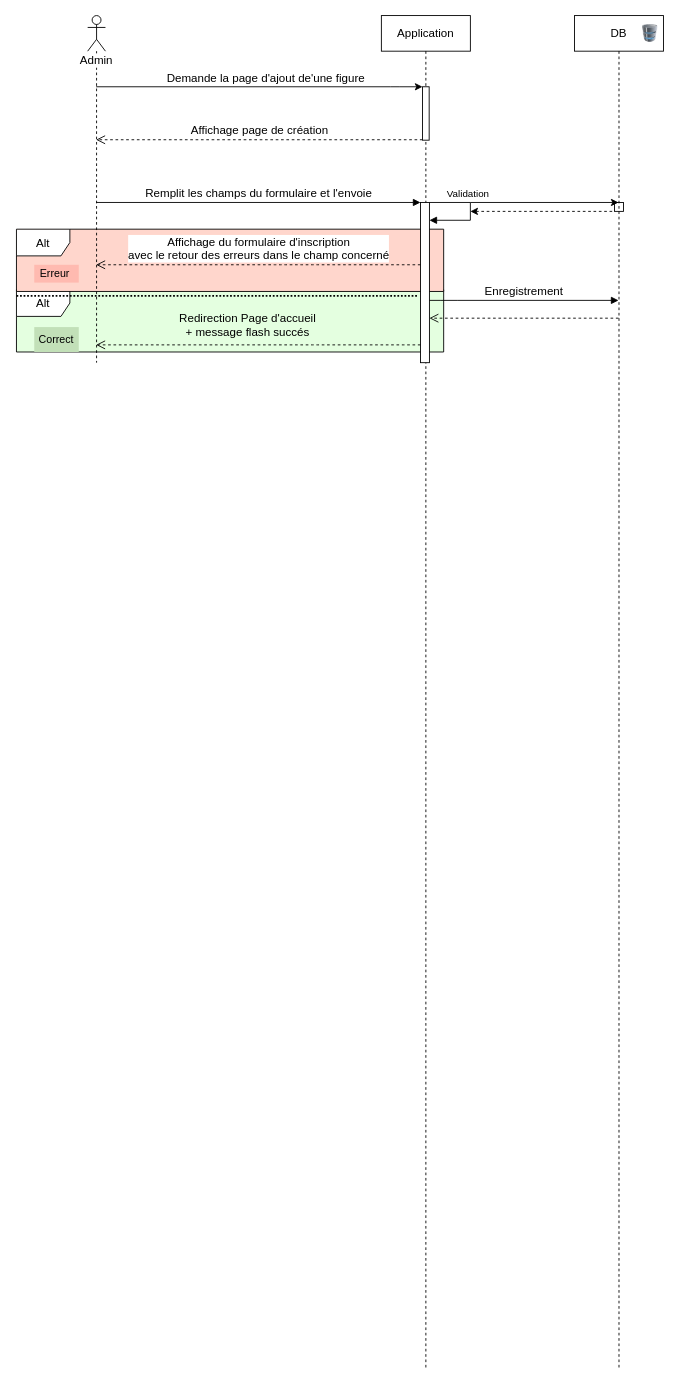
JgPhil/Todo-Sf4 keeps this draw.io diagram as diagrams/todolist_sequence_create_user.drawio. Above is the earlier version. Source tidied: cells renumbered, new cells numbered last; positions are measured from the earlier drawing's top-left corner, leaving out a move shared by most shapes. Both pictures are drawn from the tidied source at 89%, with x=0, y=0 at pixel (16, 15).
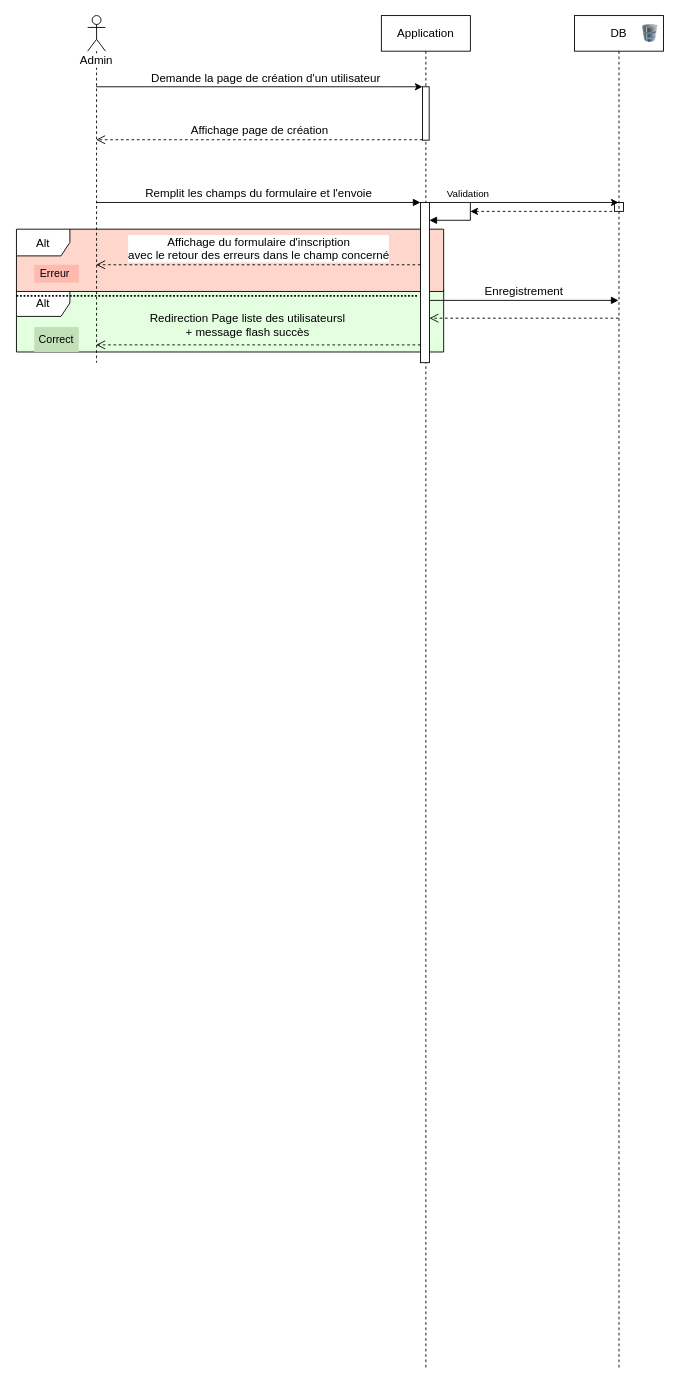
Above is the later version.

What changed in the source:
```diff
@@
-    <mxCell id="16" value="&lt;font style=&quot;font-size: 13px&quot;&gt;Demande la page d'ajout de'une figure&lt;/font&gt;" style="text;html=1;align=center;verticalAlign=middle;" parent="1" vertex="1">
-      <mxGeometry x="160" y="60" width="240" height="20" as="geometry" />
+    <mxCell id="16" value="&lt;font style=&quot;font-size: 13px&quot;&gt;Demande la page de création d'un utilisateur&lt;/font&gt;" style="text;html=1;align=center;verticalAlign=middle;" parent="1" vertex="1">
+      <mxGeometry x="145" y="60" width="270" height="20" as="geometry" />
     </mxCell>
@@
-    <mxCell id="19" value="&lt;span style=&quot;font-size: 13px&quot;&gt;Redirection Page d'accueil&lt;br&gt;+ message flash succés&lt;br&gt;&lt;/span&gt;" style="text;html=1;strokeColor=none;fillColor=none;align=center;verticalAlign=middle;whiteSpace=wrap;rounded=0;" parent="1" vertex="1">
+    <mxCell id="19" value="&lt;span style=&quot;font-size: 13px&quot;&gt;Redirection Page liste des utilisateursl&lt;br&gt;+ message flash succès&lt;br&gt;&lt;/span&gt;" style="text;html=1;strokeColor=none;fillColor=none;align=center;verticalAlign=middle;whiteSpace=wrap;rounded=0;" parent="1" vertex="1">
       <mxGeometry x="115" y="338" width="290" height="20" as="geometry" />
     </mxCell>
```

◇ ◇ ◇ ◇

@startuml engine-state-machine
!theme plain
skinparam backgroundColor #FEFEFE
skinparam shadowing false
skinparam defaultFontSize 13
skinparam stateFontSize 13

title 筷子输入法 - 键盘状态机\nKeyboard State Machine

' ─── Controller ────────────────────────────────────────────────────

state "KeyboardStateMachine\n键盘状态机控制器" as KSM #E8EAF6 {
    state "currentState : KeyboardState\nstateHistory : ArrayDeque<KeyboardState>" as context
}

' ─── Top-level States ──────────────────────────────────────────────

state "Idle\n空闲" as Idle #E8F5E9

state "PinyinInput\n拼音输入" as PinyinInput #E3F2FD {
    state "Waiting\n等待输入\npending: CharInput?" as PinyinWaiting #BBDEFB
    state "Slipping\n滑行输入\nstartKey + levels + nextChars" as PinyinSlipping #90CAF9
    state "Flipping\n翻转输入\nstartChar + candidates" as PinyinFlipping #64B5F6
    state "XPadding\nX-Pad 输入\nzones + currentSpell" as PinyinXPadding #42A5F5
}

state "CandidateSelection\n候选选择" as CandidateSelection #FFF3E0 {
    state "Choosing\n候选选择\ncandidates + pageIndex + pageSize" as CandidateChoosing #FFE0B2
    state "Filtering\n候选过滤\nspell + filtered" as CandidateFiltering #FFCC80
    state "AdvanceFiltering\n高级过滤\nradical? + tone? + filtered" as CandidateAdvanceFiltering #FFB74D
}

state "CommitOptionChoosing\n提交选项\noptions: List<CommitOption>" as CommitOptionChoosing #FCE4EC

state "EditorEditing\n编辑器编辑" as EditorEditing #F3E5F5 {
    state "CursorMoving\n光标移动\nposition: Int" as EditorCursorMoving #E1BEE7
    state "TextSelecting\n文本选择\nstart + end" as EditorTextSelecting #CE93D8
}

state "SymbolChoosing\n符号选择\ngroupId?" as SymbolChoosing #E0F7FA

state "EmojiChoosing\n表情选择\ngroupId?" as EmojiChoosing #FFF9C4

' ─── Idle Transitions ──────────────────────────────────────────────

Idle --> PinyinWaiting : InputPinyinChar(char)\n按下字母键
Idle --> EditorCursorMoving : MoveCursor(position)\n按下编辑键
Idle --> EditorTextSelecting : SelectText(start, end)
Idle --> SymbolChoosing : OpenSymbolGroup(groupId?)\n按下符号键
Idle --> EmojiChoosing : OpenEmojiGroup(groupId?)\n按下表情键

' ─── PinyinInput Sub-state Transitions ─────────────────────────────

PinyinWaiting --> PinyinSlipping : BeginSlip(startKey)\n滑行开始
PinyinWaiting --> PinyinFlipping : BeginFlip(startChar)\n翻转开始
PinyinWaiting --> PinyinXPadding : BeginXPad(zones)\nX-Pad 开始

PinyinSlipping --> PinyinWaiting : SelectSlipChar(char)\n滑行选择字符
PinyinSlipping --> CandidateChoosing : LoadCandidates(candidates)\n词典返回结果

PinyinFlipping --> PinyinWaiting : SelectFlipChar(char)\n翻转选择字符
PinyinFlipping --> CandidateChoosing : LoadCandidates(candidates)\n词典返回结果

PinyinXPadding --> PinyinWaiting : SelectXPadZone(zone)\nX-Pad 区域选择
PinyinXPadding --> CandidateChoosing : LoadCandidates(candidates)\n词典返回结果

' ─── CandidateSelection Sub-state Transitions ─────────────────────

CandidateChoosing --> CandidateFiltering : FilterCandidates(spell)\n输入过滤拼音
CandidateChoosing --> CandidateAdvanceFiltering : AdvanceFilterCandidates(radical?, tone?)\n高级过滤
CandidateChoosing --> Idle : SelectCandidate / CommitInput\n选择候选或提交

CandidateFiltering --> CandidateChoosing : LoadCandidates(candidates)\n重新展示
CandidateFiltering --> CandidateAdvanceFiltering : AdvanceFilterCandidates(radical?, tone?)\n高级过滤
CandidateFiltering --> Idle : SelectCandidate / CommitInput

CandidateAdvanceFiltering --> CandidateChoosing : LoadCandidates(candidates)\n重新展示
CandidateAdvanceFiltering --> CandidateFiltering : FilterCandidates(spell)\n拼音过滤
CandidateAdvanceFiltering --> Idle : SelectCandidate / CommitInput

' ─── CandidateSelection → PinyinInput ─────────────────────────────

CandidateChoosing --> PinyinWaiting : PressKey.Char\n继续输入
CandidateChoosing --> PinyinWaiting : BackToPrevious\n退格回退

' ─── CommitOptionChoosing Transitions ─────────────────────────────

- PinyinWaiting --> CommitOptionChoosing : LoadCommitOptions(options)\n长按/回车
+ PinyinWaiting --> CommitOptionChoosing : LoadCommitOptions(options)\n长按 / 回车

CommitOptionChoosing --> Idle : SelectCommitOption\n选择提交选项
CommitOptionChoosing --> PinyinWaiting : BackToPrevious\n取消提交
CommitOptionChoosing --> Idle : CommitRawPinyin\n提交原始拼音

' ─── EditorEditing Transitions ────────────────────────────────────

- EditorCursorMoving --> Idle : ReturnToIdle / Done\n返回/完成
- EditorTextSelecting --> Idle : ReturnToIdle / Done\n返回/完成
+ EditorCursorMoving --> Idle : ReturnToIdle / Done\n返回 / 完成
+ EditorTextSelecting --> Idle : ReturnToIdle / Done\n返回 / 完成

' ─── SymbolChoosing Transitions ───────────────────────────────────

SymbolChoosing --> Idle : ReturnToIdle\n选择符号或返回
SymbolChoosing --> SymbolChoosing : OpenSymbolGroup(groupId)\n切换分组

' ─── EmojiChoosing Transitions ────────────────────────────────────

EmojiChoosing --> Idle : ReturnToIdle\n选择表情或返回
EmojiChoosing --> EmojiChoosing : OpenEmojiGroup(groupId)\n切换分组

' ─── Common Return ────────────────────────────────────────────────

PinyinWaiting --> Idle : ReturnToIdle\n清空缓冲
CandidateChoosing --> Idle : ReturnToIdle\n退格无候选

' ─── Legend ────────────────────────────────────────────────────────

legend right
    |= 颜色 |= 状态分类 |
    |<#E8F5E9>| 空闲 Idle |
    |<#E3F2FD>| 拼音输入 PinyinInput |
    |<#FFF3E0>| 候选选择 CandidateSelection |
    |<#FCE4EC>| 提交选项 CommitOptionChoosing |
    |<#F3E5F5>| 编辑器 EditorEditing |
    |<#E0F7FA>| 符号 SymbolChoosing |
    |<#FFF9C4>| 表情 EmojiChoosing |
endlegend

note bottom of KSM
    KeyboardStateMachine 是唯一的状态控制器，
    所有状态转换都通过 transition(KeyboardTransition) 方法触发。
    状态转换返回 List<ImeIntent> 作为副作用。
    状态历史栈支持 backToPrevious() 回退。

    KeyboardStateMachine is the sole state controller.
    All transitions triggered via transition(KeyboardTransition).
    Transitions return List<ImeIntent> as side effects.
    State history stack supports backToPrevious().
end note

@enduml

◇ ◇ ◇ ◇

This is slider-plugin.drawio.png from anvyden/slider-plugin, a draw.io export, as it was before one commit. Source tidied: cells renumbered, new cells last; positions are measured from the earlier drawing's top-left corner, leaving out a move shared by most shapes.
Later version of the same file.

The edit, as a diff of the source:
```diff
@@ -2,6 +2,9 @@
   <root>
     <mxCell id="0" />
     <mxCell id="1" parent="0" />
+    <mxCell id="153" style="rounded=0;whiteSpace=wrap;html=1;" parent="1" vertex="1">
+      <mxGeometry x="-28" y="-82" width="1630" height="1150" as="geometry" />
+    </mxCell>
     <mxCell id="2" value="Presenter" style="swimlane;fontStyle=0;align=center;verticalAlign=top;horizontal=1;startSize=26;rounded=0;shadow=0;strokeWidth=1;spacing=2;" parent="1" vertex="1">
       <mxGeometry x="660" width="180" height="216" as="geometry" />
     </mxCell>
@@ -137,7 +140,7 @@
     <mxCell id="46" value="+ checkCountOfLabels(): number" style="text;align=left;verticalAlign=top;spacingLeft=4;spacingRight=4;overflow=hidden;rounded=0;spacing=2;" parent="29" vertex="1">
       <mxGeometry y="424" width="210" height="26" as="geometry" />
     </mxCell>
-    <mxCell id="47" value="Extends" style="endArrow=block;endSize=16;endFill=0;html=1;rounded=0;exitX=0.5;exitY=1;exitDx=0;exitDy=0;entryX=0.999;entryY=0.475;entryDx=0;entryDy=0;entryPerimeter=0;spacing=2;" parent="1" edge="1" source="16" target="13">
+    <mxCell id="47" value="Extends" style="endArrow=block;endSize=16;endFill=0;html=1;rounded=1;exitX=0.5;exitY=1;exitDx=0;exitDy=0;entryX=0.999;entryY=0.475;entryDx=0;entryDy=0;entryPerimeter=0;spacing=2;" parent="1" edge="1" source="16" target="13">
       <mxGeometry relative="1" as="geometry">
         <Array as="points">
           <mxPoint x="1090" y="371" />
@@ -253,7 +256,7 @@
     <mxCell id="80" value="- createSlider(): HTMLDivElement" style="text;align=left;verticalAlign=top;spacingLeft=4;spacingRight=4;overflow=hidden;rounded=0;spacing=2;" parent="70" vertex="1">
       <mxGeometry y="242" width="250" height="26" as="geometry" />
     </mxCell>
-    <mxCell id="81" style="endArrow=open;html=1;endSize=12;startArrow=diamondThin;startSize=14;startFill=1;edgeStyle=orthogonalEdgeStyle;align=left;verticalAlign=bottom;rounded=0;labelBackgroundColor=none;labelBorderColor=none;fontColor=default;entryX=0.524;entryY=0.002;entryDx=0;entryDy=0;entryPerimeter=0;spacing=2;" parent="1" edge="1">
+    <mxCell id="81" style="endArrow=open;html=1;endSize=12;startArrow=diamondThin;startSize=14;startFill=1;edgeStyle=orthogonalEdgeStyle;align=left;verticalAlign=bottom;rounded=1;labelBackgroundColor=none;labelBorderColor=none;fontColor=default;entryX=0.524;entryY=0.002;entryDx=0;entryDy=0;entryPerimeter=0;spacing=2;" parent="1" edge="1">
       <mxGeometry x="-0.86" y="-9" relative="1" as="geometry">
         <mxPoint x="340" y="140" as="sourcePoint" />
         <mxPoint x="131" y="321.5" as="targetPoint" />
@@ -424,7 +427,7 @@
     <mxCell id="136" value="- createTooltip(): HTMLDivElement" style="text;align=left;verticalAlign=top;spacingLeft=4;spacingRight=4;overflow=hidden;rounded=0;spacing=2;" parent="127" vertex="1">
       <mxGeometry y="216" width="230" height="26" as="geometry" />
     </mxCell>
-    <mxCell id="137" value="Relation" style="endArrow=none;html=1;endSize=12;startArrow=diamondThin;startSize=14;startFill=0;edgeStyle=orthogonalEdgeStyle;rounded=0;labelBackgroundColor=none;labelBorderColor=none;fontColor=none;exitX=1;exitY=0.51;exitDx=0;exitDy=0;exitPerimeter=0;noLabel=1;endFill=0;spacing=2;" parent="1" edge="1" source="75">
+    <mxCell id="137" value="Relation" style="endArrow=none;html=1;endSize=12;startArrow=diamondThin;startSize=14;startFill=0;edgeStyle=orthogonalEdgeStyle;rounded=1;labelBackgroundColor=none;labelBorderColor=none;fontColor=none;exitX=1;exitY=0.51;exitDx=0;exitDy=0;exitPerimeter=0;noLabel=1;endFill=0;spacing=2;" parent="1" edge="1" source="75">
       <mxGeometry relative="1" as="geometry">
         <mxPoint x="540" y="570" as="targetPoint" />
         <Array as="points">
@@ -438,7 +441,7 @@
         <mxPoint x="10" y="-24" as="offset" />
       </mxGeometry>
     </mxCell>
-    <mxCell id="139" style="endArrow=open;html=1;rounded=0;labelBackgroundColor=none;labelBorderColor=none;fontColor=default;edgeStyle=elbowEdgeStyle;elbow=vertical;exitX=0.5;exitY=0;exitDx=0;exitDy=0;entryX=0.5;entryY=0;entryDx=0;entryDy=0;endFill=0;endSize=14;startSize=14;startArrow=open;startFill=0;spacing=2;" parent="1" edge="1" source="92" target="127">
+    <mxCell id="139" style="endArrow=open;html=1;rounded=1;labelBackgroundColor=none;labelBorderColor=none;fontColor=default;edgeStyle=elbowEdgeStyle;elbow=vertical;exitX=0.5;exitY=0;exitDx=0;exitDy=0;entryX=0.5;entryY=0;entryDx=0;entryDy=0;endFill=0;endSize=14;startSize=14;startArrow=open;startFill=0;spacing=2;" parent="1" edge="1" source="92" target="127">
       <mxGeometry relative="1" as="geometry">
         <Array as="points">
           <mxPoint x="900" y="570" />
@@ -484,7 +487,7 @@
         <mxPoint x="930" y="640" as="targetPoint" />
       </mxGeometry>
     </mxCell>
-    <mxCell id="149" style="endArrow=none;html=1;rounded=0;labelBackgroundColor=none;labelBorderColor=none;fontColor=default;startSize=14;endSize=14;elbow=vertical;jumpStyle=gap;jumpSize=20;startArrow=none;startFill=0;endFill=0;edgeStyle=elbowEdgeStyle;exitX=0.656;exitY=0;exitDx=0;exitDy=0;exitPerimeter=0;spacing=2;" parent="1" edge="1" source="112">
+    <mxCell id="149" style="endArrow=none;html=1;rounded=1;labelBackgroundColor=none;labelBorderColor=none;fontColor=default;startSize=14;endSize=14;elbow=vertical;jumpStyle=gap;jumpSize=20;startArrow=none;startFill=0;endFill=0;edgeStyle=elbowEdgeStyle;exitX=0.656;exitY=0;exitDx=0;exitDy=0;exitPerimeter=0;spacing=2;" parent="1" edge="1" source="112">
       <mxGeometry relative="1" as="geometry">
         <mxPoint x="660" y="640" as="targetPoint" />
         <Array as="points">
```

◇ ◇ ◇ ◇

Looking back over the data above, restate word for word the lines that begin at the line with "as CandidateFiltering #FFCC80" and end at the line with "PinyinXPadding --> PinyinWaiting", inclusive.

    state "Filtering\n候选过滤\nspell + filtered" as CandidateFiltering #FFCC80
    state "AdvanceFiltering\n高级过滤\nradical? + tone? + filtered" as CandidateAdvanceFiltering #FFB74D
}

state "CommitOptionChoosing\n提交选项\noptions: List<CommitOption>" as CommitOptionChoosing #FCE4EC

state "EditorEditing\n编辑器编辑" as EditorEditing #F3E5F5 {
    state "CursorMoving\n光标移动\nposition: Int" as EditorCursorMoving #E1BEE7
    state "TextSelecting\n文本选择\nstart + end" as EditorTextSelecting #CE93D8
}

state "SymbolChoosing\n符号选择\ngroupId?" as SymbolChoosing #E0F7FA

state "EmojiChoosing\n表情选择\ngroupId?" as EmojiChoosing #FFF9C4

' ─── Idle Transitions ──────────────────────────────────────────────

Idle --> PinyinWaiting : InputPinyinChar(char)\n按下字母键
Idle --> EditorCursorMoving : MoveCursor(position)\n按下编辑键
Idle --> EditorTextSelecting : SelectText(start, end)
Idle --> SymbolChoosing : OpenSymbolGroup(groupId?)\n按下符号键
Idle --> EmojiChoosing : OpenEmojiGroup(groupId?)\n按下表情键

' ─── PinyinInput Sub-state Transitions ─────────────────────────────

PinyinWaiting --> PinyinSlipping : BeginSlip(startKey)\n滑行开始
PinyinWaiting --> PinyinFlipping : BeginFlip(startChar)\n翻转开始
PinyinWaiting --> PinyinXPadding : BeginXPad(zones)\nX-Pad 开始

PinyinSlipping --> PinyinWaiting : SelectSlipChar(char)\n滑行选择字符
PinyinSlipping --> CandidateChoosing : LoadCandidates(candidates)\n词典返回结果

PinyinFlipping --> PinyinWaiting : SelectFlipChar(char)\n翻转选择字符
PinyinFlipping --> CandidateChoosing : LoadCandidates(candidates)\n词典返回结果

PinyinXPadding --> PinyinWaiting : SelectXPadZone(zone)\nX-Pad 区域选择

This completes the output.